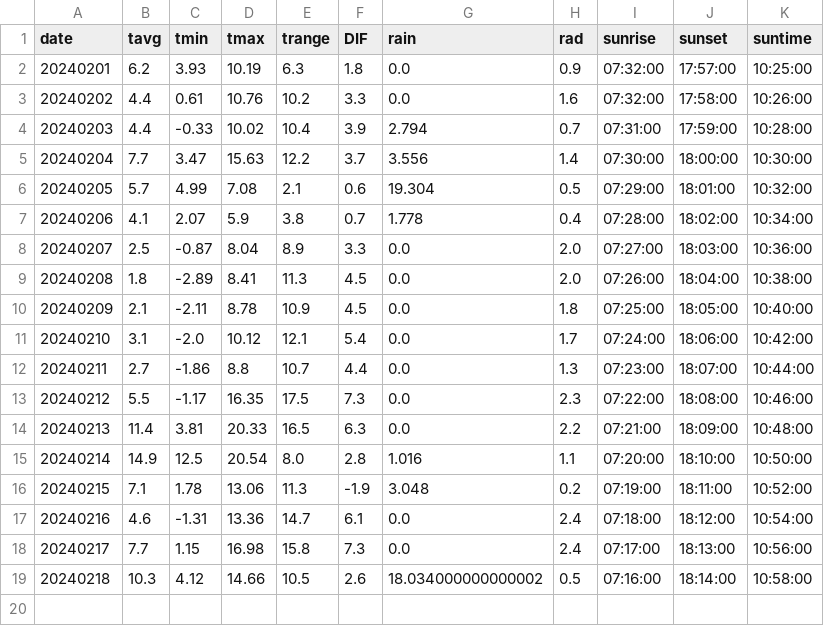
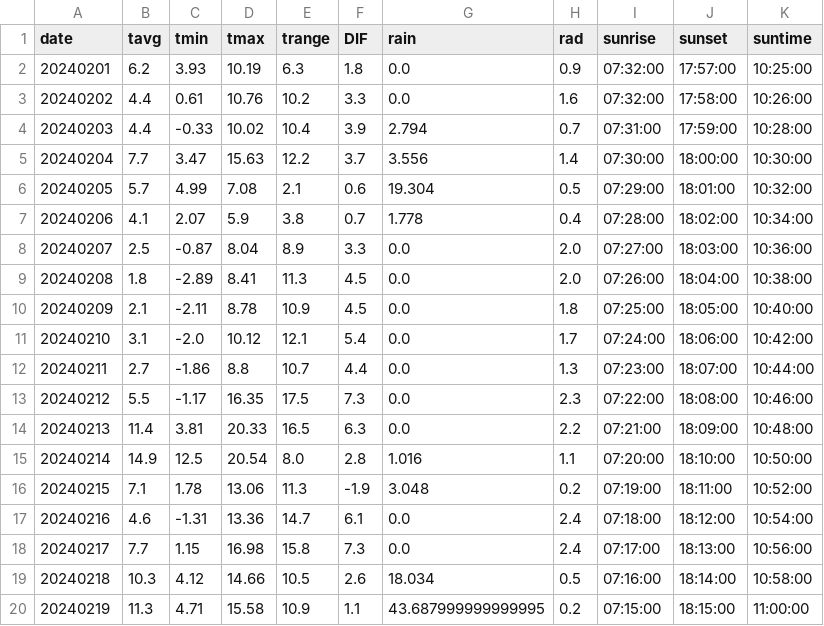
Before and after one commit to jungjae0/JBNU-AWS, a CSV file: output/daily/202402.csv, drawn as a sheet.

Commit message:
Update Data - 2024-02-20

```diff
--- a/output/daily/202402.csv
+++ b/output/daily/202402.csv
@@ -18,2 +18,3 @@ date,tavg,tmin,tmax,trange,DIF,rain,rad,sunrise,sunset,suntime
 20240217,7.7,1.15,16.98,15.8,7.3,0.0,2.4,07:17:00,18:13:00,10:56:00
-20240218,10.3,4.12,14.66,10.5,2.6,18.034000000000002,0.5,07:16:00,18:14:00,10:58:00
+20240218,10.3,4.12,14.66,10.5,2.6,18.034,0.5,07:16:00,18:14:00,10:58:00
+20240219,11.3,4.71,15.58,10.9,1.1,43.687999999999995,0.2,07:15:00,18:15:00,11:00:00
```
Also changed, not shown: 1 other file.
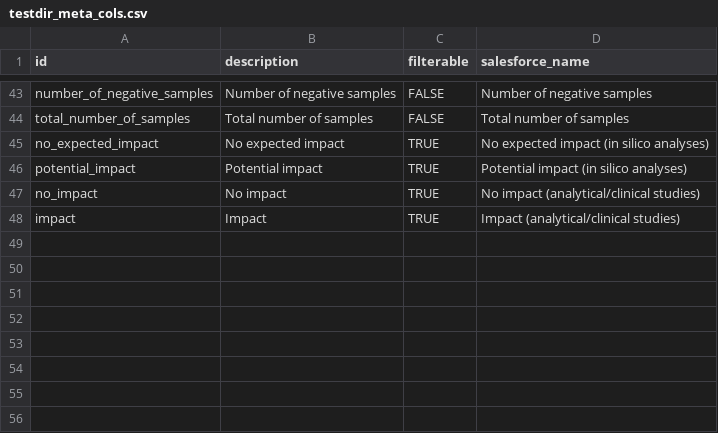
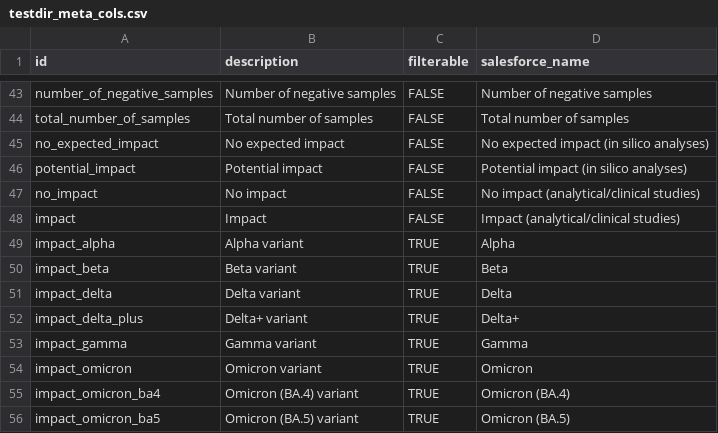
Before and after one commit to finddx/FINDtestdirData, a CSV file: data/covid19/testdir_meta_cols.csv, drawn as a sheet; only a part is shown, gaps mark what is left out.

Commit message:
Add impact variants in metacols

```diff
--- a/data/covid19/testdir_meta_cols.csv
+++ b/data/covid19/testdir_meta_cols.csv
@@ -44,5 +44,13 @@ number_of_negative_samples,Number of negative samples,FALSE,Number of negative s
 total_number_of_samples,Total number of samples,FALSE,Total number of samples
-no_expected_impact,No expected impact,TRUE,No expected impact (in silico analyses)
-potential_impact,Potential impact,TRUE,Potential impact (in silico analyses)
-no_impact,No impact,TRUE,No impact (analytical/clinical studies)
-impact,Impact,TRUE,Impact (analytical/clinical studies)
+no_expected_impact,No expected impact,FALSE,No expected impact (in silico analyses)
+potential_impact,Potential impact,FALSE,Potential impact (in silico analyses)
+no_impact,No impact,FALSE,No impact (analytical/clinical studies)
+impact,Impact,FALSE,Impact (analytical/clinical studies)
+impact_alpha,Alpha variant,TRUE,Alpha
+impact_beta,Beta variant,TRUE,Beta
+impact_delta,Delta variant,TRUE,Delta
+impact_delta_plus,Delta+ variant,TRUE,Delta+
+impact_gamma,Gamma variant,TRUE,Gamma
+impact_omicron,Omicron variant,TRUE,Omicron
+impact_omicron_ba4,Omicron (BA.4) variant,TRUE,Omicron (BA.4)
+impact_omicron_ba5,Omicron (BA.5) variant,TRUE,Omicron (BA.5)
```
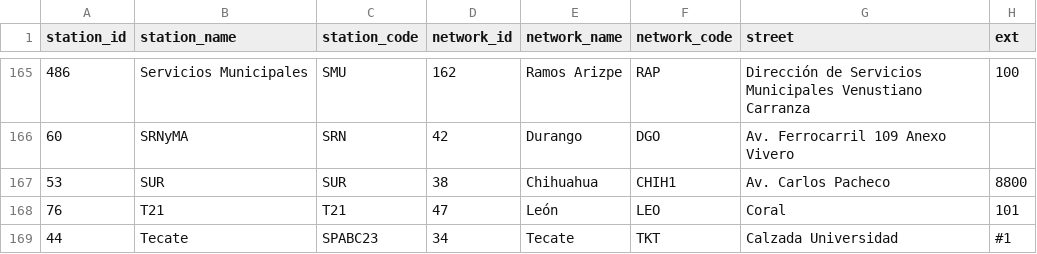
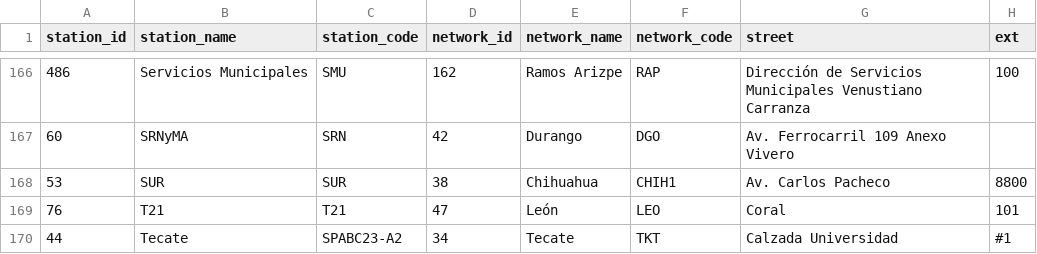
Before and after one commit to diegovalle/rsinaica, a CSV file: data-raw/stations_sinaica.csv, drawn as a sheet; only a part is shown, gaps mark what is left out; addresses are those after the commit; the diff covers the shown part only; the diff names each change by its address in the sheet, - before the commit and + after, or states it on an @@ line.

Commit message:
Add 2 stations to stations_sinaica and update test to fail when new stations are added

```diff
--- a/data-raw/stations_sinaica.csv
+++ b/data-raw/stations_sinaica.csv
-C170 (station_code): SPABC23
+C170 (station_code): SPABC23-A2
```
Also changed, not shown: 2 added rows and 2 edited cells elsewhere in this file, 2 other files.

§ ACTIVITY
The preceding entries should be duplicated word for word; no picture belongs in the copy.

§ THE COMPLETED TASK
Before and after one commit to jungjae0/JBNU-AWS, a CSV file: output/daily/202402.csv, drawn as a sheet.

Commit message:
Update Data - 2024-02-20

```diff
--- a/output/daily/202402.csv
+++ b/output/daily/202402.csv
@@ -18,2 +18,3 @@ date,tavg,tmin,tmax,trange,DIF,rain,rad,sunrise,sunset,suntime
 20240217,7.7,1.15,16.98,15.8,7.3,0.0,2.4,07:17:00,18:13:00,10:56:00
-20240218,10.3,4.12,14.66,10.5,2.6,18.034000000000002,0.5,07:16:00,18:14:00,10:58:00
+20240218,10.3,4.12,14.66,10.5,2.6,18.034,0.5,07:16:00,18:14:00,10:58:00
+20240219,11.3,4.71,15.58,10.9,1.1,43.687999999999995,0.2,07:15:00,18:15:00,11:00:00
```
Also changed, not shown: 1 other file.
Before and after one commit to finddx/FINDtestdirData, a CSV file: data/covid19/testdir_meta_cols.csv, drawn as a sheet; only a part is shown, gaps mark what is left out.

Commit message:
Add impact variants in metacols

```diff
--- a/data/covid19/testdir_meta_cols.csv
+++ b/data/covid19/testdir_meta_cols.csv
@@ -44,5 +44,13 @@ number_of_negative_samples,Number of negative samples,FALSE,Number of negative s
 total_number_of_samples,Total number of samples,FALSE,Total number of samples
-no_expected_impact,No expected impact,TRUE,No expected impact (in silico analyses)
-potential_impact,Potential impact,TRUE,Potential impact (in silico analyses)
-no_impact,No impact,TRUE,No impact (analytical/clinical studies)
-impact,Impact,TRUE,Impact (analytical/clinical studies)
+no_expected_impact,No expected impact,FALSE,No expected impact (in silico analyses)
+potential_impact,Potential impact,FALSE,Potential impact (in silico analyses)
+no_impact,No impact,FALSE,No impact (analytical/clinical studies)
+impact,Impact,FALSE,Impact (analytical/clinical studies)
+impact_alpha,Alpha variant,TRUE,Alpha
+impact_beta,Beta variant,TRUE,Beta
+impact_delta,Delta variant,TRUE,Delta
+impact_delta_plus,Delta+ variant,TRUE,Delta+
+impact_gamma,Gamma variant,TRUE,Gamma
+impact_omicron,Omicron variant,TRUE,Omicron
+impact_omicron_ba4,Omicron (BA.4) variant,TRUE,Omicron (BA.4)
+impact_omicron_ba5,Omicron (BA.5) variant,TRUE,Omicron (BA.5)
```
Before and after one commit to diegovalle/rsinaica, a CSV file: data-raw/stations_sinaica.csv, drawn as a sheet; only a part is shown, gaps mark what is left out; addresses are those after the commit; the diff covers the shown part only; the diff names each change by its address in the sheet, - before the commit and + after, or states it on an @@ line.

Commit message:
Add 2 stations to stations_sinaica and update test to fail when new stations are added

```diff
--- a/data-raw/stations_sinaica.csv
+++ b/data-raw/stations_sinaica.csv
-C170 (station_code): SPABC23
+C170 (station_code): SPABC23-A2
```
Also changed, not shown: 2 added rows and 2 edited cells elsewhere in this file, 2 other files.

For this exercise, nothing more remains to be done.